▶ [To do]: Repeat the entries that appear below, exactly and in full.

Change detection outputs
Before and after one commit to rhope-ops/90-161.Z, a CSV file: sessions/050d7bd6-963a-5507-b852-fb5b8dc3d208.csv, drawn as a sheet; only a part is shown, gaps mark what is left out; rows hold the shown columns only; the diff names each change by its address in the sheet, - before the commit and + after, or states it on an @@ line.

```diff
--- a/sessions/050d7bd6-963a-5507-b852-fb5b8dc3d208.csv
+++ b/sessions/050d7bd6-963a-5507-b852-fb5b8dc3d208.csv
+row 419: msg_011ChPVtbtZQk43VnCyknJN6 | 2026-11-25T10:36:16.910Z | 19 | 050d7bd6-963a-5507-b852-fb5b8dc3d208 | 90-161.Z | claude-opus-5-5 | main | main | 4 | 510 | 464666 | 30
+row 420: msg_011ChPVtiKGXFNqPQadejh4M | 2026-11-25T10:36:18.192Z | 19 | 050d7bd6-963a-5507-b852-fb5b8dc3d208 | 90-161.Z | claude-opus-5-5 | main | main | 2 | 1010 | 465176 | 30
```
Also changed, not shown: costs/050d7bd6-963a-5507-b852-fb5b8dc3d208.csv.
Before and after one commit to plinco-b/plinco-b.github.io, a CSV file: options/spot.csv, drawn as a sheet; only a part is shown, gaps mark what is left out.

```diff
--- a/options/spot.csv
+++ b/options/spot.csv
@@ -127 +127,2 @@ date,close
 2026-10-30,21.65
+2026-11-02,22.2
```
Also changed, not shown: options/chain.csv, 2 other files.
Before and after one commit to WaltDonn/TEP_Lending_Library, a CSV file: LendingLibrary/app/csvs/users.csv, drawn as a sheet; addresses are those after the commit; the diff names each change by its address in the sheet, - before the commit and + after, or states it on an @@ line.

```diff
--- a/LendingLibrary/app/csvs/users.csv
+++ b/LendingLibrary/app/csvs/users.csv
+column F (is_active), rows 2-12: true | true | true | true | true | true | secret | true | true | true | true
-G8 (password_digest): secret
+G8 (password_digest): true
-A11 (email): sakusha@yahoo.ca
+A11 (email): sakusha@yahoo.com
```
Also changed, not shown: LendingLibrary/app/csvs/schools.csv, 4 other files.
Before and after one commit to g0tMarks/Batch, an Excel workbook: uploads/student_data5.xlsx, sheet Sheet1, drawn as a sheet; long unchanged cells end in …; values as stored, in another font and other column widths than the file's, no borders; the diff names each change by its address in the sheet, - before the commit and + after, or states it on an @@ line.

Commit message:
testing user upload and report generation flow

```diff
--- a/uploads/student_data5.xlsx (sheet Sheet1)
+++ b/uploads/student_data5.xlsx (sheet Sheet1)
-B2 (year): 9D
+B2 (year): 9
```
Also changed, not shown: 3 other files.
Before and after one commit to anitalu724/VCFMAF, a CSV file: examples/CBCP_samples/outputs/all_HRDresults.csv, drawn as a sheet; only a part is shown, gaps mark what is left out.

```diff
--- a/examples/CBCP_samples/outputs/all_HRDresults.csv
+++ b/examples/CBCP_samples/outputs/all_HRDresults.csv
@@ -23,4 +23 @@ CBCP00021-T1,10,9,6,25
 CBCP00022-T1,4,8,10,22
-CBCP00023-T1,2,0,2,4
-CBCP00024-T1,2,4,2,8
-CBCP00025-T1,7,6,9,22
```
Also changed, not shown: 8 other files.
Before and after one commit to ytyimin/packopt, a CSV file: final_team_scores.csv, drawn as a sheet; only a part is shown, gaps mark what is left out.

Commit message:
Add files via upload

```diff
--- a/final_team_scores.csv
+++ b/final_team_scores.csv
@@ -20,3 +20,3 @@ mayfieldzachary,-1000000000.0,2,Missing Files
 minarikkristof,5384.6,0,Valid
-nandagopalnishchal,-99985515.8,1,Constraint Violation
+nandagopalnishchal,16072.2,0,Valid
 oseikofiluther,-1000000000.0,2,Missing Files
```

▶ [Written solution]:
Before and after one commit to rhope-ops/90-161.Z, a CSV file: sessions/050d7bd6-963a-5507-b852-fb5b8dc3d208.csv, drawn as a sheet; only a part is shown, gaps mark what is left out; rows hold the shown columns only; the diff names each change by its address in the sheet, - before the commit and + after, or states it on an @@ line.

```diff
--- a/sessions/050d7bd6-963a-5507-b852-fb5b8dc3d208.csv
+++ b/sessions/050d7bd6-963a-5507-b852-fb5b8dc3d208.csv
+row 419: msg_011ChPVtbtZQk43VnCyknJN6 | 2026-11-25T10:36:16.910Z | 19 | 050d7bd6-963a-5507-b852-fb5b8dc3d208 | 90-161.Z | claude-opus-5-5 | main | main | 4 | 510 | 464666 | 30
+row 420: msg_011ChPVtiKGXFNqPQadejh4M | 2026-11-25T10:36:18.192Z | 19 | 050d7bd6-963a-5507-b852-fb5b8dc3d208 | 90-161.Z | claude-opus-5-5 | main | main | 2 | 1010 | 465176 | 30
```
Also changed, not shown: costs/050d7bd6-963a-5507-b852-fb5b8dc3d208.csv.
Before and after one commit to plinco-b/plinco-b.github.io, a CSV file: options/spot.csv, drawn as a sheet; only a part is shown, gaps mark what is left out.

```diff
--- a/options/spot.csv
+++ b/options/spot.csv
@@ -127 +127,2 @@ date,close
 2026-10-30,21.65
+2026-11-02,22.2
```
Also changed, not shown: options/chain.csv, 2 other files.
Before and after one commit to WaltDonn/TEP_Lending_Library, a CSV file: LendingLibrary/app/csvs/users.csv, drawn as a sheet; addresses are those after the commit; the diff names each change by its address in the sheet, - before the commit and + after, or states it on an @@ line.

```diff
--- a/LendingLibrary/app/csvs/users.csv
+++ b/LendingLibrary/app/csvs/users.csv
+column F (is_active), rows 2-12: true | true | true | true | true | true | secret | true | true | true | true
-G8 (password_digest): secret
+G8 (password_digest): true
-A11 (email): sakusha@yahoo.ca
+A11 (email): sakusha@yahoo.com
```
Also changed, not shown: LendingLibrary/app/csvs/schools.csv, 4 other files.
Before and after one commit to g0tMarks/Batch, an Excel workbook: uploads/student_data5.xlsx, sheet Sheet1, drawn as a sheet; long unchanged cells end in …; values as stored, in another font and other column widths than the file's, no borders; the diff names each change by its address in the sheet, - before the commit and + after, or states it on an @@ line.

Commit message:
testing user upload and report generation flow

```diff
--- a/uploads/student_data5.xlsx (sheet Sheet1)
+++ b/uploads/student_data5.xlsx (sheet Sheet1)
-B2 (year): 9D
+B2 (year): 9
```
Also changed, not shown: 3 other files.
Before and after one commit to anitalu724/VCFMAF, a CSV file: examples/CBCP_samples/outputs/all_HRDresults.csv, drawn as a sheet; only a part is shown, gaps mark what is left out.

```diff
--- a/examples/CBCP_samples/outputs/all_HRDresults.csv
+++ b/examples/CBCP_samples/outputs/all_HRDresults.csv
@@ -23,4 +23 @@ CBCP00021-T1,10,9,6,25
 CBCP00022-T1,4,8,10,22
-CBCP00023-T1,2,0,2,4
-CBCP00024-T1,2,4,2,8
-CBCP00025-T1,7,6,9,22
```
Also changed, not shown: 8 other files.
Before and after one commit to ytyimin/packopt, a CSV file: final_team_scores.csv, drawn as a sheet; only a part is shown, gaps mark what is left out.

Commit message:
Add files via upload

```diff
--- a/final_team_scores.csv
+++ b/final_team_scores.csv
@@ -20,3 +20,3 @@ mayfieldzachary,-1000000000.0,2,Missing Files
 minarikkristof,5384.6,0,Valid
-nandagopalnishchal,-99985515.8,1,Constraint Violation
+nandagopalnishchal,16072.2,0,Valid
 oseikofiluther,-1000000000.0,2,Missing Files
```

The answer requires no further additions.